How to Prepare for Open Water Swimming
So you originally picked up swimming as an exercise to get fit, but it has become your favorite hobby. With the weather getting nicer, you’re now thinking of ways to spice it up a little bit. However, prior to swapping the pool for the sea, you have some training to do.
Before you pick a gorgeous place for open water swimming, you have to conquer the fear of getting out of the comfort of the pool and entering the untested area of swimming with currents, dozens of people in close proximity, no hard surfaces to rest on, and not being able to touch the bottom.
“People grabbing you used to make me panic,” says Jenna Parker, former professional triathlete, 3x USLA National Champion, and a 2013 Aquaphor NYC Triathlon winner. “It gave me anxiety so I learned to use mantras.” Repeating to yourself words like “Relax, relax” will prevent you from thinking about anything else.
Practice in small groups
There is no way around it – to get ready for open water swimming, you have to actually get out of the pool. “You have to put yourself in the same situation as during a race,” Parker says. Start by getting in the water last so you’re not in the middle. When you feel comfortable in that situation, move to the side so you have a few other swimmers close to you. Eventually line up in the front when everyone else will be swimming behind you and chasing you. Practice, practice, practice, Parker adds. Then move on to bigger groups.
Focus on your breathing pattern
Set the right breathing pattern for you and swim around it both in practice and during a race, Parker says (Reasons why you should take up swimming). Use it as an anchoring point and stay focused on that. When you’re thinking about your breathing, you won’t be thinking about anything else, including who is around you and whether they will kick you. “Breathing should be the first thing you are thinking about,” she adds. When you have that set, “the body won’t go into panic mode.”
Start in a pool
Don’t get too excited about swimming long distances in the sea. “Get comfortable swimming 12-20 lengths in a row in the pool before open water,” Parker says. “There is no easy way to rest in open water,” she adds.
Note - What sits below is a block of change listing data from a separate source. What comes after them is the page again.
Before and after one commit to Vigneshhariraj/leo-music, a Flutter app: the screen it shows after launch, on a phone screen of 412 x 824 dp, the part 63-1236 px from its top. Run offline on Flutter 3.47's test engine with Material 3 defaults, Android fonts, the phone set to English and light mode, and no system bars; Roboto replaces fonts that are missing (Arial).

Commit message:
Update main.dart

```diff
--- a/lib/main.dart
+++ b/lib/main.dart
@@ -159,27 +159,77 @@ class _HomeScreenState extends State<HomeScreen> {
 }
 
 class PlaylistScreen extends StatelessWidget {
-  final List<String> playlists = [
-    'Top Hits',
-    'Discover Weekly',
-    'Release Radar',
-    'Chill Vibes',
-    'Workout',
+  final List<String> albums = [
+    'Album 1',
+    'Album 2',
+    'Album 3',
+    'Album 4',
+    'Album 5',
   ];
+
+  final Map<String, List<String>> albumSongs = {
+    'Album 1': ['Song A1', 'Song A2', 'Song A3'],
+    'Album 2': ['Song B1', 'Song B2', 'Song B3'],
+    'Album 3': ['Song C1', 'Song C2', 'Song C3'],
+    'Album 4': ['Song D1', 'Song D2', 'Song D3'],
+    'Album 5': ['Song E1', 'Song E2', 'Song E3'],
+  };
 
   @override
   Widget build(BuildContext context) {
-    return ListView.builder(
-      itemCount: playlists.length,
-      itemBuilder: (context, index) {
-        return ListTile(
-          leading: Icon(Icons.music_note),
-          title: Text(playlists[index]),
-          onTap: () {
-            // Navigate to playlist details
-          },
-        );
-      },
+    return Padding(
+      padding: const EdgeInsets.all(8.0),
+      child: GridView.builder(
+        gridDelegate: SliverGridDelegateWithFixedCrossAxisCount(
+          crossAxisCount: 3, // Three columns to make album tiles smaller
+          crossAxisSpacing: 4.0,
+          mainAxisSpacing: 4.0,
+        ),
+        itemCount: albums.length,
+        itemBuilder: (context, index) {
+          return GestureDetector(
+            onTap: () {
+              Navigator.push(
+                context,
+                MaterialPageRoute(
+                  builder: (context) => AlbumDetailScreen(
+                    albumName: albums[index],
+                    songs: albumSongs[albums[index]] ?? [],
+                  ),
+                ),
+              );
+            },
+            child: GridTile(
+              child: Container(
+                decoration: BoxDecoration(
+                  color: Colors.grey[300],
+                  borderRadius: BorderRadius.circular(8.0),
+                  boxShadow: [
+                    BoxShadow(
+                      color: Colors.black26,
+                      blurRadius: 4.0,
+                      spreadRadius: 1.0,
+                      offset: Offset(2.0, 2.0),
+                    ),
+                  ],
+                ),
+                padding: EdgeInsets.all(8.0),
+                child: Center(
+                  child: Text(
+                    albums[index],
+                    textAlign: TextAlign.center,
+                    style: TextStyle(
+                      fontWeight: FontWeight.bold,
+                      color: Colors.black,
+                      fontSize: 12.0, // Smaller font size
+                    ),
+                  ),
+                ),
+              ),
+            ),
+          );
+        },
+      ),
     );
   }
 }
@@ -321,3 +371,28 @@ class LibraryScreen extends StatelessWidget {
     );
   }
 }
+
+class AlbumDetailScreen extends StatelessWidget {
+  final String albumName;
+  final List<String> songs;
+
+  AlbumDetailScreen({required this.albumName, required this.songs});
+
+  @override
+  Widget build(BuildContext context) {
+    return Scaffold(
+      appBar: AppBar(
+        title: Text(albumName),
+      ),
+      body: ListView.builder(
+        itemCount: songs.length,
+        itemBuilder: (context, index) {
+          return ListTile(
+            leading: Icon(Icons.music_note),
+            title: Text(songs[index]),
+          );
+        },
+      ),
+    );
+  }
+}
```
After that, whether you start training in a lake, river or sea depends on where you live. “Just show up and get used to swimming next to people.” Stay on the outside at the beginning and gradually move towards the middle, which will probably be intimidating in the beginning.
Practice head motion in the pool
There will be no black line guiding you when you swim in open water and you’ll have to lift your head quite often in order to see where you’re going. “Practice the motion in the pool to develop the muscles,” Parker says. “Pick your head up and turn.” When you’re outside, sight certain points in order to stay on track. “I’ll pick a tall building to use as a guide,” she adds.
Don’t use a wetsuit if the water and weather are warm
“The wetsuit does a really good job at keeping you warm,” Parker says. So if you wear one when the water is warm and the temperature outside is high enough, you can give yourself heat exhaustion. This can result in confusion, dizziness, fainting, headache and fatigue – none of which are to your advantage when you’re in the water with lifeguards many feet away.